house plant drooping

If you have noticed your houseplants have begun drooping and starting to wilt, it’s time to take action because this is a surefire sign that something isn’t right. Before you can solve the problem, you need to figure out what it is that’s causing this to happen.
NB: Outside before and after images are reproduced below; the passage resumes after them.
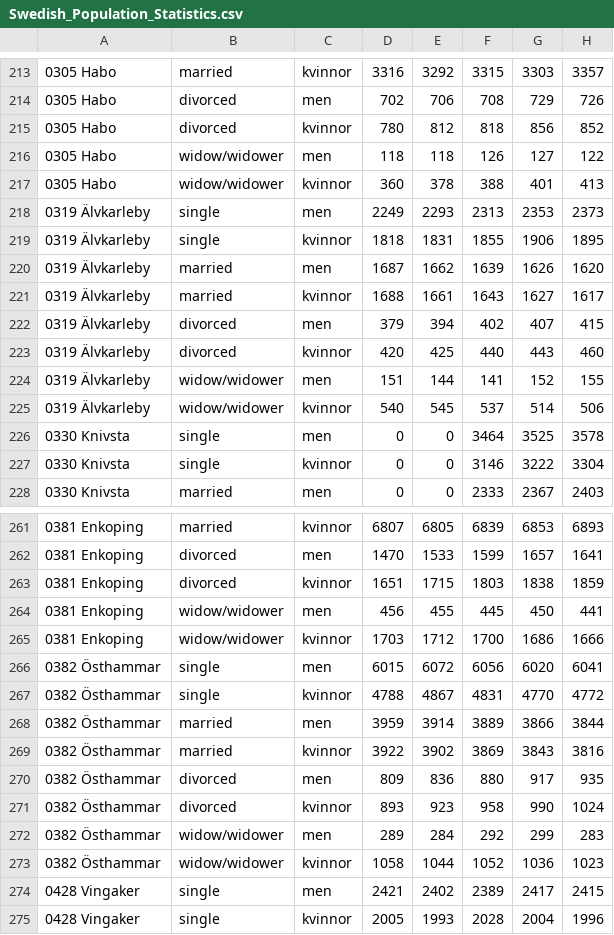
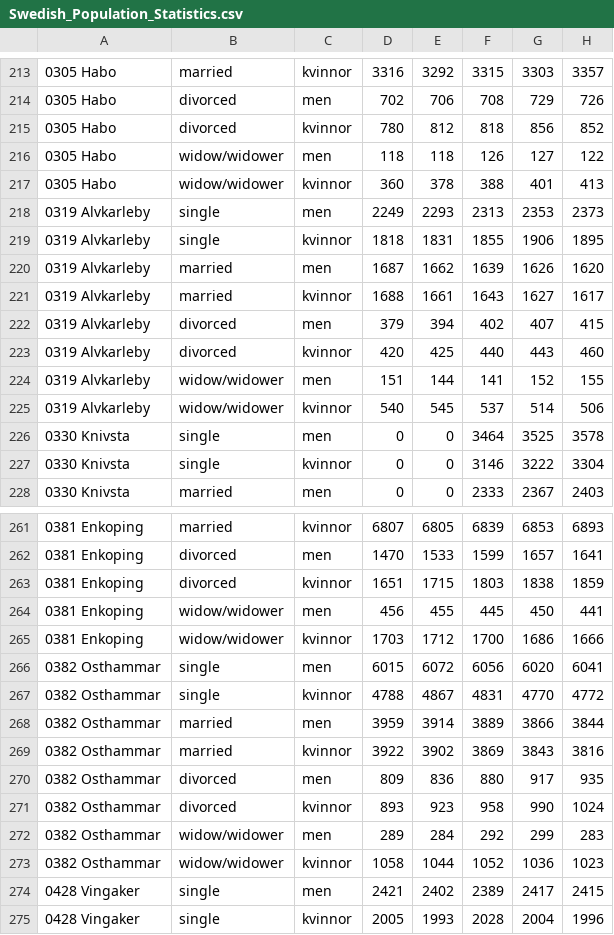
Before and after one commit to RiiQQe/TNM048Lab, a CSV file: Project/data/Swedish_Population_Statistics.csv, drawn as a sheet; only a part is shown, gaps mark what is left out; the diff covers the shown part only; the diff names each change by its address in the sheet, - before the commit and + after, or states it on an @@ line.

```diff
--- a/Project/data/Swedish_Population_Statistics.csv
+++ b/Project/data/Swedish_Population_Statistics.csv
-A218:A225: 0319 Älvkarleby
+A218:A225: 0319 Alvkarleby
-A266:A273: 0382 Östhammar
+A266:A273: 0382 Osthammar
```
Also changed, not shown: 168 edited cells elsewhere in this file, 1 other file.
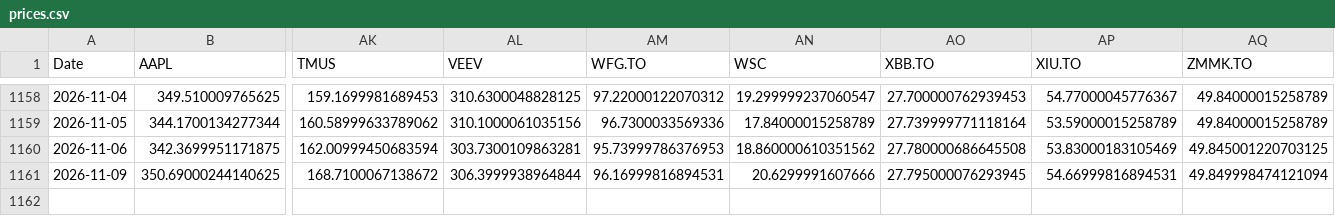
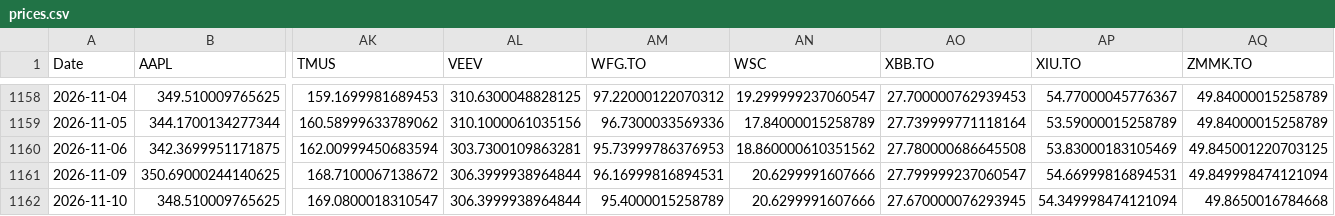
Before and after one commit to DFIC-Quant-Fund/Fund-Monitor, a CSV file: data/core/output/prices.csv, drawn as a sheet; only a part is shown, gaps mark what is left out; rows hold the shown columns only; the diff names each change by its address in the sheet, - before the commit and + after, or states it on an @@ line.

```diff
--- a/data/core/output/prices.csv
+++ b/data/core/output/prices.csv
-AO1161 (XBB.TO): 27.795000076293945
+AO1161 (XBB.TO): 27.799999237060547
+row 1162: 2026-11-10 | 348.510009765625 | 169.0800018310547 | 306.3999938964844 | 95.4000015258789 | 20.6299991607666 | 27.670000076293945 | 54.349998474121094 | 49.8650016784668
```
Also changed, not shown: data/benchmark/output/portfolio_total.csv, data/core/output/daily_holdings.csv, 13 other files.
Fixing the wrong issue could cause more harm than good, so we’re here to help you take a detailed look at the reasons why your houseplants may be drooping and how to fix them so that you can restore their health and vibrance.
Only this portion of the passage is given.